On Monday, The Star’s editorial board will put the finishing touches on its piece examining the reality-show star who was the most powerful force in environmental activism in Canada.
See a preview of this story from April.
“4 Days to Save the world” (Part One): An investigative series that led to an investigation.
4 Days to Save the world
The Star’s investigative team has long been curious about this mysterious person who put the spotlight on an issue that was otherwise ignored.
But not everyone was convinced that any kind of change at all was happening.
In the spring, the Star’s editorial board went to work on its own piece examining the reality-show star who was the most powerful force in environmental activism in Canada.
They put an investigative team on their case, which they say has included access to government files and interviews with some of the most powerful people involved.
“This is an important story,” said the Star editorial board. “It’s not new. It’s been told numerous times and in multiple ways. Yet it’s never been told in an effective and accessible way. People are asking the same questions here, and all we have to do is tell these complicated stories.”
The Star team began with an investigation that began in 2009. They say they have more than 15 interviews.
“We haven’t spent any time sifting through the thousands of pages of documents that have been produced,” said Jennifer Zink.
“We have made significant strides. And we will continue to do that. That’s what makes us successful and unique.”

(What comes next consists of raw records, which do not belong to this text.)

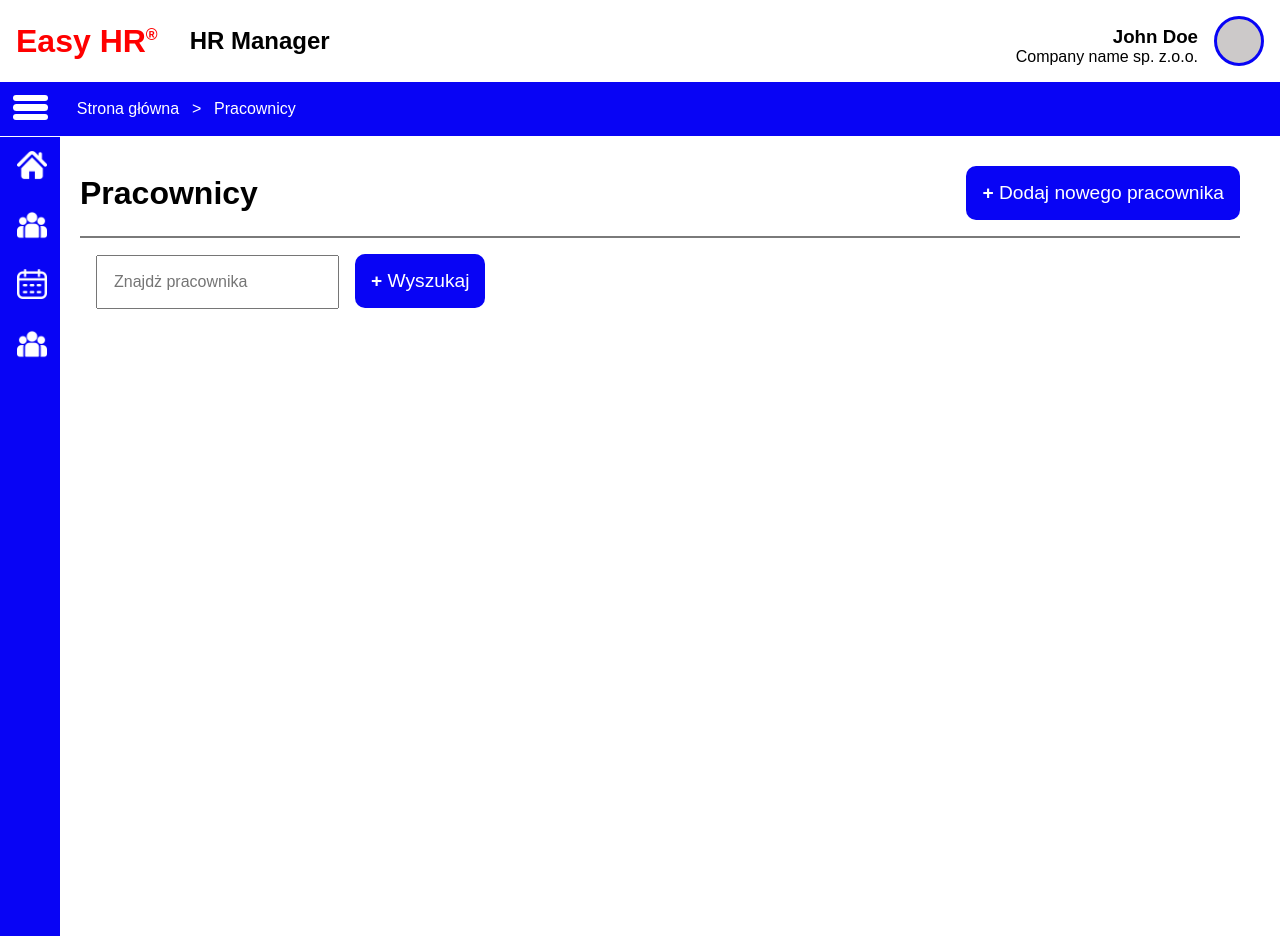
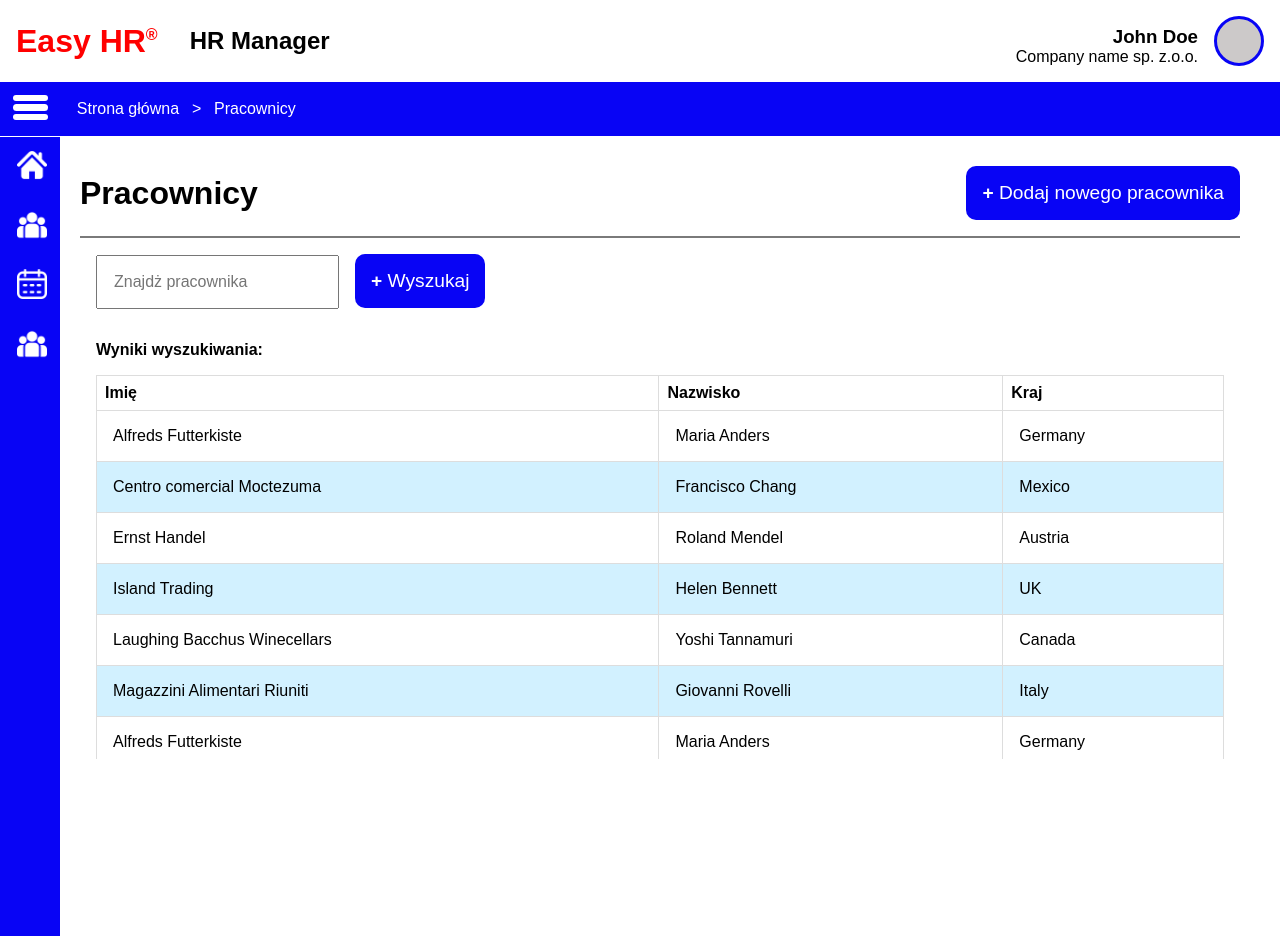
Before and after one commit to marc3601/HR-Manager, a React (Create React App) app: page /employes in a window 1280 px wide. Built offline with nearby package versions, Linux system fonts and the light colour scheme.

Commit message:
Initial employee list design

```diff
--- a/src/views/Employees.js
+++ b/src/views/Employees.js
@@ -18,6 +18,172 @@ const Employees = () => {
                     <MainButton text="Wyszukaj" />
                 </div>
             </div>
+            <div className='employees_list'>
+                <h4 className='list_title'>Wyniki wyszukiwania:</h4>
+                <div className='list_table'>
+                    <table>
+                        <thead>
+                            <tr>
+                                <th>Imię</th>
+                                <th>Nazwisko</th>
+                                <th>Kraj</th>
+                            </tr>
+                        </thead>
+                        <tbody>
+                            <tr>
+                                <td>Alfreds Futterkiste</td>
+                                <td>Maria Anders</td>
+                                <td>Germany</td>
+                            </tr>
+                            <tr>
+                                <td>Centro comercial Moctezuma</td>
+                                <td>Francisco Chang</td>
+                                <td>Mexico</td>
+                            </tr>
+                            <tr>
+                                <td>Ernst Handel</td>
+                                <td>Roland Mendel</td>
+                                <td>Austria</td>
+                            </tr>
+                            <tr>
+                                <td>Island Trading</td>
+                                <td>Helen Bennett</td>
+                                <td>UK</td>
+                            </tr>
+                            <tr>
+                                <td>Laughing Bacchus Winecellars</td>
+                                <td>Yoshi Tannamuri</td>
+                                <td>Canada</td>
+                            </tr>
+                            <tr>
+                                <td>Magazzini Alimentari Riuniti</td>
+                                <td>Giovanni Rovelli</td>
+                                <td>Italy</td>
+                            </tr>
+                            <tr>
+                                <td>Alfreds Futterkiste</td>
+                                <td>Maria Anders</td>
+                                <td>Germany</td>
+                            </tr>
+                            <tr>
+                                <td>Centro comercial Moctezuma</td>
+                                <td>Francisco Chang</td>
+                                <td>Mexico</td>
+                            </tr>
+                            <tr>
+                                <td>Ernst Handel</td>
+                                <td>Roland Mendel</td>
+                                <td>Austria</td>
+                            </tr>
+                            <tr>
+                                <td>Island Trading</td>
+                                <td>Helen Bennett</td>
+                                <td>UK</td>
+                            </tr>
+                            <tr>
+                                <td>Laughing Bacchus Winecellars</td>
+                                <td>Yoshi Tannamuri</td>
+                                <td>Canada</td>
+                            </tr>
+                            <tr>
+                                <td>Magazzini Alimentari Riuniti</td>
+                                <td>Giovanni Rovelli</td>
+                                <td>Italy</td>
+                            </tr>
+                            <tr>
+                                <td>Alfreds Futterkiste</td>
+                                <td>Maria Anders</td>
+                                <td>Germany</td>
+                            </tr>
+                            <tr>
+                                <td>Centro comercial Moctezuma</td>
+                                <td>Francisco Chang</td>
+                                <td>Mexico</td>
+                            </tr>
+                            <tr>
+                                <td>Ernst Handel</td>
+                                <td>Roland Mendel</td>
+                                <td>Austria</td>
+                            </tr>
+                            <tr>
+                                <td>Island Trading</td>
+                                <td>Helen Bennett</td>
+                                <td>UK</td>
+                            </tr>
+                            <tr>
+                                <td>Laughing Bacchus Winecellars</td>
+                                <td>Yoshi Tannamuri</td>
+                                <td>Canada</td>
+                            </tr>
+                            <tr>
+                                <td>Magazzini Alimentari Riuniti</td>
+                                <td>Giovanni Rovelli</td>
+                                <td>Italy</td>
+                            </tr>
+                            <tr>
+                                <td>Alfreds Futterkiste</td>
+                                <td>Maria Anders</td>
+                                <td>Germany</td>
+                            </tr>
+                            <tr>
+                                <td>Centro comercial Moctezuma</td>
+                                <td>Francisco Chang</td>
+                                <td>Mexico</td>
+                            </tr>
+                            <tr>
+                                <td>Ernst Handel</td>
+                                <td>Roland Mendel</td>
+                                <td>Austria</td>
+                            </tr>
+                            <tr>
+                                <td>Island Trading</td>
+                                <td>Helen Bennett</td>
+                                <td>UK</td>
+                            </tr>
+                            <tr>
+                                <td>Laughing Bacchus Winecellars</td>
+                                <td>Yoshi Tannamuri</td>
+                                <td>Canada</td>
+                            </tr>
+                            <tr>
+                                <td>Magazzini Alimentari Riuniti</td>
+                                <td>Giovanni Rovelli</td>
+                                <td>Italy</td>
+                            </tr>
+                            <tr>
+                                <td>Alfreds Futterkiste</td>
+                                <td>Maria Anders</td>
+                                <td>Germany</td>
+                            </tr>
+                            <tr>
+                                <td>Centro comercial Moctezuma</td>
+                                <td>Francisco Chang</td>
+                                <td>Mexico</td>
+                            </tr>
+                            <tr>
+                                <td>Ernst Handel</td>
+                                <td>Roland Mendel</td>
+                                <td>Austria</td>
+                            </tr>
+                            <tr>
+                                <td>Island Trading</td>
+                                <td>Helen Bennett</td>
+                                <td>UK</td>
+                            </tr>
+                            <tr>
+                                <td>Laughing Bacchus Winecellars</td>
+                                <td>Yoshi Tannamuri</td>
+                                <td>Canada</td>
+                            </tr>
+                            <tr>
+                                <td>Magazzini Alimentari Riuniti</td>
+                                <td>Giovanni Rovelli</td>
+                                <td>Italy</td>
+                            </tr>
+                        </tbody>
+                    </table>
+                </div>
+            </div>
         </div>
     )
 }
--- a/src/views/Employees.scss
+++ b/src/views/Employees.scss
@@ -22,4 +22,30 @@
            }
        }
    }
+   .employees_list {
+       padding: 1rem 1rem 1rem;
+       .list_table {
+           padding-top: 1rem;
+           max-height: 50vh;
+           overflow-y: scroll;
+        table {
+            border-collapse: collapse;
+            width: 100%;
+            td, th {
+                border: 1px solid #dddddd;
+                text-align: left;
+                padding: 8px;
+              }
+              td {
+                  padding: 1rem;
+              }
+              tr:hover {
+                  background-color: #d2f1ff;
+              }
+              tr:nth-child(even) {
+                background-color: #d2f1ff;
+              }
+          }
+       }
+   }
 }
```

With some rare exceptions, most people don’t talk to reporters about their most personal, private conversations.
“I think that’s the advantage of being open and transparent,” said Robyn